- Minimizing the Continuous Learning Process: Too often, we've seen project teams missing two fundamental points: 1) the significance of consistently absorbing information and 2) the recognition that data collection should be an ongoing, iterative process, not an isolated event. By disregarding this practice, valuable insights might be overlooked, and essential data that could illuminate potential solutions might be inadvertently neglected. Embracing a continuous learning approach, where data collection is persistent and valued, ensures that no information is pushed aside.
- Magnifying Positives: Essentially, this means lacking an accurate assessment of your current situation. When you exaggerate successes and downplay challenges, you create a skewed perception. Consequently, this makes it difficult to grasp the reality of your circumstances. Without a clear understanding of your status, determining the next steps becomes ambiguous, making it hard to discern what additional resources might be necessary to pull into the project.
The culmination of these behaviors often results in angst, especially during the annual reporting process, where you suddenly find yourself facing the daunting task of explaining the events and outcomes of the grant and painting a clear, honest picture of the grant's journey.
5 Tips for Adopting a Growth Mindset
Transitioning from a fixed to a growth mindset is undoubtedly a gradual process, but it's entirely achievable. Here are five actionable tips to help you embrace a growth mindset:
- Understand Your Fixed Mindset Triggers: Acknowledge the situations or thoughts that trigger your fixed mindset tendencies. Being aware of these triggers is the first step to change.
- Sit With Challenges Even if Remedies Remain Unclear: Resist the urge to rush into finding answers, rather stay in the “problem space.” Taking time to understand the challenge thoroughly can lead to more thoughtful and innovative solutions later on.

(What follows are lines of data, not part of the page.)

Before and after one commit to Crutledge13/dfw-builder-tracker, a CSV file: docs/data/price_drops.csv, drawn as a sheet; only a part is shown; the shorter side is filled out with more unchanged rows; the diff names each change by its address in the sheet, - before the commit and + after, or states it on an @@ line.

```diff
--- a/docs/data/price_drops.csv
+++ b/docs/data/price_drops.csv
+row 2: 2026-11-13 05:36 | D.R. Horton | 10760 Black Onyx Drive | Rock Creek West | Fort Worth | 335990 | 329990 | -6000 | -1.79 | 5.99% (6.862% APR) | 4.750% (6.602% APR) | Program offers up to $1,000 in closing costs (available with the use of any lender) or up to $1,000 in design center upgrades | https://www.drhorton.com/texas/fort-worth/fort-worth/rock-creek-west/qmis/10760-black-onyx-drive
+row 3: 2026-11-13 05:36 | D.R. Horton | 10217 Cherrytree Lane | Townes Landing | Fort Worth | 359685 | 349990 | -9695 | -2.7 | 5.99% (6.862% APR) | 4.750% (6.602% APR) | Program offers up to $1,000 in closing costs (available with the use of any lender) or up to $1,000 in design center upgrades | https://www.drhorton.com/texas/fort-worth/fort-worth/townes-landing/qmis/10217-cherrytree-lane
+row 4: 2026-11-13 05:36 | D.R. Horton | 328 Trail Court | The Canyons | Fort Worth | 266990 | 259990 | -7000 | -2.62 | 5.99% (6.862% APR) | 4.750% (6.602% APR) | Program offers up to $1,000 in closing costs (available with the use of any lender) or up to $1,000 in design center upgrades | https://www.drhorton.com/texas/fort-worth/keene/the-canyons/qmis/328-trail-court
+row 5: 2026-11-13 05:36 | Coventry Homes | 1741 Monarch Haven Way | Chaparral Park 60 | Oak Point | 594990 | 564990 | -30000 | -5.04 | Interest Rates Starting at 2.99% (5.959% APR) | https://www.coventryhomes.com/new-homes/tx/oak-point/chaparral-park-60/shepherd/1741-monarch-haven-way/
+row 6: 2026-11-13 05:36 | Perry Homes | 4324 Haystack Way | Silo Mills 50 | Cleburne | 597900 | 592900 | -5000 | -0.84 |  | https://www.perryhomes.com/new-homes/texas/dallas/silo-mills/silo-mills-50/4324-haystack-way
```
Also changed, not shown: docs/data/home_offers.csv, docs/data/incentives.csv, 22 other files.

- Build a Team with Diverse Perspectives: Embracing diverse perspectives enhances the idea-generation process. Different outlooks can provide unique insights, fueling creativity and problem-solving.
- Establish Project-Level Structure: Create a structured framework for your projects, including regular team meetings and feedback sessions. Having this organizational structure alleviates the pressure of producing monumental updates. It encourages continuous dialogue and incremental progress, fostering a sense of collective growth.
- Identify Individuals with Whom You Feel Safe to Share Your Struggles: Having a supportive network allows you to openly discuss challenges, seek advice, and receive encouragement. A safe space nurtures vulnerability, which is essential for personal and collective growth.
By implementing these strategies, you can gradually shift your mindset, embracing a more open, adaptive, and growth-oriented perspective.
Webinar: Get A Grip! Tips to Ease Annual Report Anxiety
Webinar: Optimizing Success: Strategies to Leverage Program Evaluation for Project Implementation
Webinar: Don’t Tell Me I Have to Write That: 4 Tips to Reduce the Grant Proposal Frenzy
Dweck, C.S. (2016). Mindset: The New Psychology of Success. New York, NY: Random House.
Dweck, C.S., & Yeager, D.S. (2019). Mindsets: A View from Two Eras. Perspectives on Psychological Science, 14(3), 481-496. https://doi.org/10.1177/1745691618804166
Gottfredson, R. (2020). Success Mindsets: Your Kets to Unlocking Greater Success in Your Life, Work, & Leadership. New York, NY: Morgan James Publishing.
Walsh, B., Jamison, S., & Walsh, C. (2010). The score takes care of itself: My philosophy of leadership. Portfolio.